I grew up in a part time Spanish speaking household. I can speak with an authentic accent, yet I am far from fluent. I desperately need to learn the various tenses: past, future, conditional, etc., and add to my vocabulary. I signed up and am taking Spanish online with the Babbel app. I breezed through much of it, already knowing the present tense and many basic words and phrases. But then it started to get challenging. I doubted my ability to ever learn the difference between ” I wanted” and “I would have wanted.”

But as I stumbled through these new challenging courses, I became aware that, although I was not completely understanding these new lessons, I was easily understanding most everything else – even material that just a couple of weeks before was giving me trouble. I had learned a lot while trying to learn even more.

And so I find that some of my music students, while working on some new and challenging chords or rhythms, are able to quickly and easily answer a random question I pose about something we learned (and had trouble with) weeks before.

Here are my directions on how to grow some musical skills:

How to grow musical skills:
Planting seeds starts by simply opening the package.
Look at those new and challenging chords and try to play them.

Place the seeds in your brain soil.
Try the chords again and tell yourself that you really, really, want to learn them. Introduce them to your brain!
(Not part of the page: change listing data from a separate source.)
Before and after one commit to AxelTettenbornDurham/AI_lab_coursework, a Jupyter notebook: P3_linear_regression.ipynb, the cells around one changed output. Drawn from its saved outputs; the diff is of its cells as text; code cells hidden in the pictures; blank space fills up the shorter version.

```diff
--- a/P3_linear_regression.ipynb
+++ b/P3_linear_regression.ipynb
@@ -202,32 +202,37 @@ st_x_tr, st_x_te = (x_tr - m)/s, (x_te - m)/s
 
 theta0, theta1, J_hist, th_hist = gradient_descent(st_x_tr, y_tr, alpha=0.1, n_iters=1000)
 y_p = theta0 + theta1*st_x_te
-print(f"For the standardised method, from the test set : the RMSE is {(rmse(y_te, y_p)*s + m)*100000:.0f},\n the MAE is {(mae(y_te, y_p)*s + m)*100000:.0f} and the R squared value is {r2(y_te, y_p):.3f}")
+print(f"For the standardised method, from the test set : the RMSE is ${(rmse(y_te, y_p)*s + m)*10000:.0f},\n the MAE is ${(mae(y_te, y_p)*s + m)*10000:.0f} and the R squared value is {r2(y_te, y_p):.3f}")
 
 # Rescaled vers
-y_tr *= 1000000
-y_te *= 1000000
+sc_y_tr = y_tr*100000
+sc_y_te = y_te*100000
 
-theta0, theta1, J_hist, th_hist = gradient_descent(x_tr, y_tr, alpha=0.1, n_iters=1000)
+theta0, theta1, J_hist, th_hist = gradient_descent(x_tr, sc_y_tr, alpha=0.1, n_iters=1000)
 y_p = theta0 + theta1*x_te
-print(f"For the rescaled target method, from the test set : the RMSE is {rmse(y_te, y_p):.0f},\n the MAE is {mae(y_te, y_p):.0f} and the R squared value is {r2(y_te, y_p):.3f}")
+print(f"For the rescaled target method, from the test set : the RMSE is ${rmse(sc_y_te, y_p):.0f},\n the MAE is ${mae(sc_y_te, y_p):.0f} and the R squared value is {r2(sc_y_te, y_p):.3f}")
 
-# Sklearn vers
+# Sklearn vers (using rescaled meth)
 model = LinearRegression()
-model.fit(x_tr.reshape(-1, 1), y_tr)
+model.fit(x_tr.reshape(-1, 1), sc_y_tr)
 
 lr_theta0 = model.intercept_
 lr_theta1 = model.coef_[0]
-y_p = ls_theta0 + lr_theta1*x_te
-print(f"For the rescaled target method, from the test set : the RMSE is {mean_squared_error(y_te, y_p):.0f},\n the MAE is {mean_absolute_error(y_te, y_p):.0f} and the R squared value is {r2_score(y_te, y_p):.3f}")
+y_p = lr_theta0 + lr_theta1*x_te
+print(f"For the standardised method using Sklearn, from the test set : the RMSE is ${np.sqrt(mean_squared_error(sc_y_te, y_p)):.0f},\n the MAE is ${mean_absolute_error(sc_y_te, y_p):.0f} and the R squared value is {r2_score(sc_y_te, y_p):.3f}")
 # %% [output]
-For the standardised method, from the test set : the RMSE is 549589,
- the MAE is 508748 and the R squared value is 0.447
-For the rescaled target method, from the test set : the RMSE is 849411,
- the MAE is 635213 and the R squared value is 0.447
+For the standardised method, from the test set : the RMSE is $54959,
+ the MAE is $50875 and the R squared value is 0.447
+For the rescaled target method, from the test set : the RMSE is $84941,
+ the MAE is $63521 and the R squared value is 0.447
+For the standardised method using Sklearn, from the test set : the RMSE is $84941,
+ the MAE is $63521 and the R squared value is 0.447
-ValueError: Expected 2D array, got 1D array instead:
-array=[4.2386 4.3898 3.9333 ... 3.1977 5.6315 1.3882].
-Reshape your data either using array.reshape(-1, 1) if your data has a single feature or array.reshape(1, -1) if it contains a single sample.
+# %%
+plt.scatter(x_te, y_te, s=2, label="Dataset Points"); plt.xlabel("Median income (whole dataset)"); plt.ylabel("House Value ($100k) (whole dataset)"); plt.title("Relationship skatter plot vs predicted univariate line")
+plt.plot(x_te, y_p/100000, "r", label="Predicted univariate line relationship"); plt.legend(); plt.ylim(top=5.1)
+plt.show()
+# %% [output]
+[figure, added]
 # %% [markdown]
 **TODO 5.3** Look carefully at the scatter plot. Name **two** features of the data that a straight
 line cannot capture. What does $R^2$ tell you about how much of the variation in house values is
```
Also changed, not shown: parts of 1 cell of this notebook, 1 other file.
Open another package of seeds.
Start to learn something else; new chords or new strumming patterns.

Tend to your seeds – old and new. Nurture them.
Don’t forget about those seeds you first planted. Visit them daily, and make sure they don’t wither and die. Practice those old chords often, even if you have to look at the chart again and again.

Plant more seeds.
Begin to learn more. Pat attention to your new seeds, but continue to visit and tend to the ones you previously planed. They need attention, even if they haven’t yet sprouted. Keep trying to play those challenging chords and rhythms while trying some new chords and rhythms.
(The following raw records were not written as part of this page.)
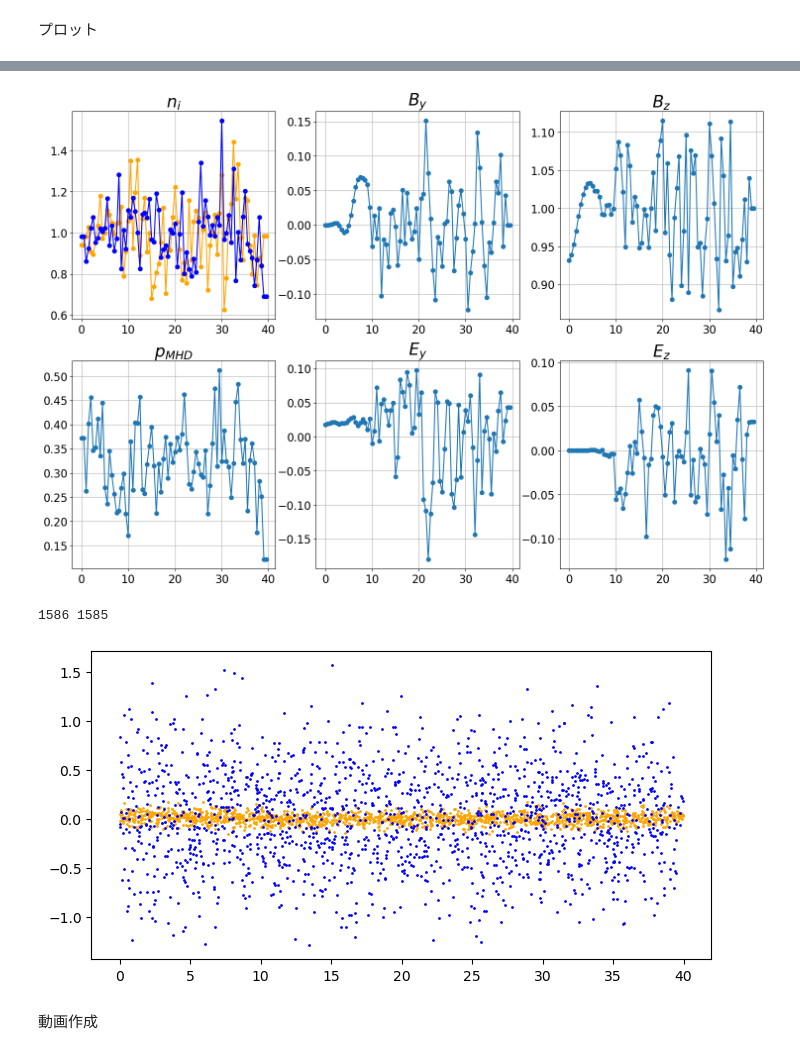
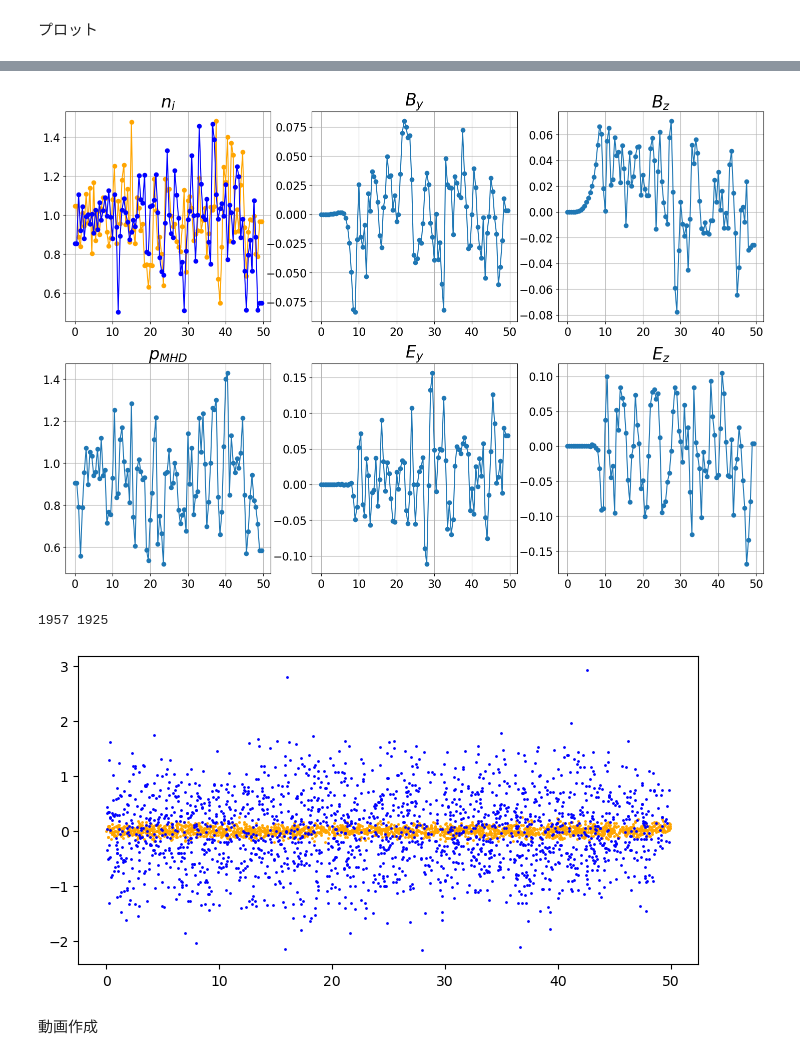
Before and after one commit to keita-akutagawa/MHD-PIC, a Jupyter notebook: 1D/Alfven_MHD-PIC.ipynb, the cells around one changed output, grey strips where cells are left out. Saved outputs shown, nothing was run; the diff lists cells and outputs as text; code cells hidden in the pictures.

```diff
--- a/1D/Alfven_MHD-PIC.ipynb
+++ b/1D/Alfven_MHD-PIC.ipynb
@@ -883,11 +921,11 @@ ion_inertial_length = c / omega_pi
 electron_inertial_length = c / omega_pe
 v_ion = np.array([0.0, 0.0, 0.0])
 v_electron = np.array([0.0, 0.0, 0.0])
-v_thermal_electron = np.sqrt(Te_pic / m_electron)
-v_thermal_ion = np.sqrt(Ti_pic / m_ion)
+v_thermal_electron = np.sqrt(2.0 * Te_pic / m_electron)
+v_thermal_ion = np.sqrt(2.0 * Ti_pic / m_ion)
 
 dx_pic = debye_length
-nx_pic = int(electron_inertial_length * 80)
+nx_pic = 100
 x_min_pic = 1e-10
 x_max_pic = nx_pic * dx_pic - 1e-10
 x_coordinate_pic = np.arange(0.0, x_max_pic, dx_pic)
@@ -1350,10 +1357,10 @@ k = 100
 U = np.load(f"results_MH_alfven/U1_{k}.npy")
 B = np.load(f"results_MH_alfven/B_{k}.npy")
 E = np.load(f"results_MH_alfven/E_{k}.npy")
-x_ion = np.load(f"results_MH_alfven/x_ion_{k}.npy")
-x_electron = np.load(f"results_MH_alfven/x_electron_{k}.npy")
-v_ion = np.load(f"results_MH_alfven/v_ion_{k}.npy")
-v_electron = np.load(f"results_MH_alfven/v_electron_{k}.npy")
+x_pic_ion = np.load(f"results_MH_alfven/x_ion_{k}.npy")
+x_pic_electron = np.load(f"results_MH_alfven/x_electron_{k}.npy")
+v_pic_ion = np.load(f"results_MH_alfven/v_ion_{k}.npy")
+v_pic_electron = np.load(f"results_MH_alfven/v_electron_{k}.npy")
 # %%
 fig = plt.figure(figsize=(18, 12))
 ax1 = fig.add_subplot(231)
@@ -1415,8 +1422,8 @@ ax6 = fig.add_subplot(236)
 
 zeroth_moment_ion = np.zeros(nx_pic)
 zeroth_moment_electron = np.zeros(nx_pic)
-zeroth_moment_ion = get_zeroth_moment(x_ion, nx_pic, dx_pic, zeroth_moment_ion)
-zeroth_moment_electron = get_zeroth_moment(x_electron, nx_pic, dx_pic, zeroth_moment_electron)
+zeroth_moment_ion = get_zeroth_moment(x_pic_ion, nx_pic, dx_pic, zeroth_moment_ion)
+zeroth_moment_electron = get_zeroth_moment(x_pic_electron, nx_pic, dx_pic, zeroth_moment_electron)
 first_moment_ion = np.zeros([3, nx_pic])
 first_moment_electron = np.zeros([3, nx_pic])
 first_moment_ion = get_first_moment(c, v_pic_ion, x_pic_ion, nx_pic, dx_pic, first_moment_ion)
@@ -1442,59 +1449,59 @@ rho_pic = zeroth_moment_electron + 1.0 / r_m * zeroth_moment_ion
 bulk_speed_ion_pic = first_moment_ion / (zeroth_moment_ion + 1e-10)
 bulk_speed_electron_pic = first_moment_electron / (zeroth_moment_electron + 1e-10)
 bulk_speed_pic = (bulk_speed_electron_pic + 1.0 / r_m * bulk_speed_ion_pic) / (1.0 + 1.0 / r_m)
-#v_thi_squared_pic = ((second_moment_ion[0, :] + second_moment_ion[4, :] + second_moment_ion[8, :])
-#                      - zeroth_moment_ion * (bulk_speed_ion_pic[0, :]**2 + bulk_speed_ion_pic[1, :]**2 + bulk_speed_ion_pic[2, :]**2)) \
-#                      / 3.0 / (zeroth_moment_ion + 1e-10)
-#v_the_squared_pic = ((second_moment_electron[0, :] + second_moment_electron[4, :] + second_moment_electron[8, :])
-#                     - zeroth_moment_electron * (bulk_speed_electron_pic[0, :]**2 + bulk_speed_electron_pic[1, :]**2 + bulk_speed_electron_pic[2, :]**2)) \
-#                      / 3.0 / (zeroth_moment_electron + 1e-10)
-v_thi_squared_pic = (second_moment_ion[0, :] - zeroth_moment_ion * bulk_speed_ion_pic[0, :]**2) / (zeroth_moment_ion + 1e-10)
-v_the_squared_pic = (second_moment_electron[0, :] - zeroth_moment_electron * bulk_speed_electron_pic[0, :]**2)/ (zeroth_moment_electron + 1e-10)
+v_thi_squared_pic = 1.5 * ((second_moment_ion[0, :] + second_moment_ion[4, :] + second_moment_ion[8, :])
+                      - zeroth_moment_ion * (bulk_speed_ion_pic[0, :]**2 + bulk_speed_ion_pic[1, :]**2 + bulk_speed_ion_pic[2, :]**2)) \
+                      / 3.0 / (zeroth_moment_ion + 1e-10)
+v_the_squared_pic = 1.5 * ((second_moment_electron[0, :] + second_moment_electron[4, :] + second_moment_electron[8, :])
+                     - zeroth_moment_electron * (bulk_speed_electron_pic[0, :]**2 + bulk_speed_electron_pic[1, :]**2 + bulk_speed_electron_pic[2, :]**2)) \
+                      / 3.0 / (zeroth_moment_electron + 1e-10)
+#v_thi_squared_pic = (second_moment_ion[0, :] - zeroth_moment_ion * bulk_speed_ion_pic[0, :]**2) / (zeroth_moment_ion + 1e-10)
+#v_the_squared_pic = (second_moment_electron[0, :] - zeroth_moment_electron * bulk_speed_electron_pic[0, :]**2)/ (zeroth_moment_electron + 1e-10)
 p_pic = zeroth_moment_electron * v_the_squared_pic + zeroth_moment_ion * v_thi_squared_pic * (1.0 / r_m)
 p_mhd = (omega_pe / omega_ce)**2 / ne0_pic * p_pic
 
 ax1.plot(x_coordinate_pic, zeroth_moment_ion[:] / ni0_pic, color='orange', marker='o')
 ax1.plot(x_coordinate_pic, zeroth_moment_electron[:] / ne0_pic, color='blue', marker='o')
 ax2.plot(x_coordinate_pic, B[1, :], marker='o')
 ax3.plot(x_coordinate_pic, B[2, :], marker='o')
 ax4.plot(x_coordinate_pic, p_mhd, marker='o')
 ax5.plot(x_coordinate_pic, E[1, :], marker='o')
 ax6.plot(x_coordinate_pic, E[2, :], marker='o')
 
 ax1.set_title(r"$n_i$", fontsize=24)
 ax2.set_title(r"$B_y$", fontsize=24)
 ax3.set_title(r"$B_z$", fontsize=24)
 ax4.set_title(r"$p_{MHD}$", fontsize=24)
 ax5.set_title(r"$E_y$", fontsize=24)
 ax6.set_title(r"$E_z$", fontsize=24)
 ax1.tick_params(labelsize=16)
 ax2.tick_params(labelsize=16)
 ax3.tick_params(labelsize=16)
 ax4.tick_params(labelsize=16)
 ax5.tick_params(labelsize=16)
 ax6.tick_params(labelsize=16)
 ax1.grid()
 ax2.grid()
 ax3.grid()
 ax4.grid()
 ax5.grid()
 ax6.grid()
 
 plt.show()
 # %% [output]
-[figure, old version]
+[figure, new version]
 # %%
 fig = plt.figure(figsize=(8, 4))
 ax1 = fig.add_subplot(111)
 
-plt.scatter(x_ion[0, :], v_ion[0, :], s=1, color='orange')
-plt.scatter(x_electron[0, :], v_electron[0, :], s=1, color='blue')
+plt.scatter(x_pic_ion[0, :], v_pic_ion[0, :], s=1, color='orange')
+plt.scatter(x_pic_electron[0, :], v_pic_electron[0, :], s=1, color='blue')
 #plt.ylim(-1, 1)
 #plt.xlim(30, 70)
-print(x_ion.shape[1], x_electron.shape[1])
+print(x_pic_ion.shape[1], x_pic_electron.shape[1])
 # %% [output]
-1586 1585
+1957 1925
-[figure, old version]
+[figure, new version]
 # %% [markdown]
 動画作成
 # %%
```
Also changed, not shown: parts of 10 cells of this notebook, 1 other file.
Pay attention…
One day, while carefully planting some of those new seeds you got, you will notice that some of those earlier planted seeds will have begun to poke their little heads out of the ground. You may have even forgot you planted them.

You will be trying out a new chord, perhaps; reading a chart for a song you like, and without realizing it, you will have played several chords instinctually, without thinking about them, in perfect rhythm,as you were so focused on the upcoming, difficult chord.

You have successfully reaped your first harvest of musical skills. Don’t stop there – plant some more.


You might think this is wishful thinking on my part, and that you will “never get it“, but I urge you to first; believe you can do it, and then, try it.

I have observed so many students learn things while claiming that they haven’t, and it was only after I pointed out their achievements that they became aware of them.

Oh, and, by the way…

Me gustaría leer sus comentarios sobre este artículo.

(I would like to read your comments on this article.)

Practice By Yourself

July 22, 2016

How likely is it that someone is going to want to hear you play a particular passage of a song, a plucking pattern on just one chord, or scales, over and over for five or ten minutes before moving on to another repetitious snippet of music for another equal length of time?

“My God that’s monotonous,” they are likely to say. “ Why don’t you play a real song?”

But playing a song may not be what you need to work on.

Sometimes, what really is needed, is to focus on just one chord change, one strumming pattern, or a particular picking technique – and repetition is the key to building the muscle memory needed to flex your new skill while “playing a song.” What you need is encouragement and support – not the opposite.

So honor your commitment to being a better musician by setting aside some private time to practice and fine tune the details of your playing. Then, when you’re all warmed up and those new skills are better ingrained – you’ll be able to invite others into your space to play them “a real song.”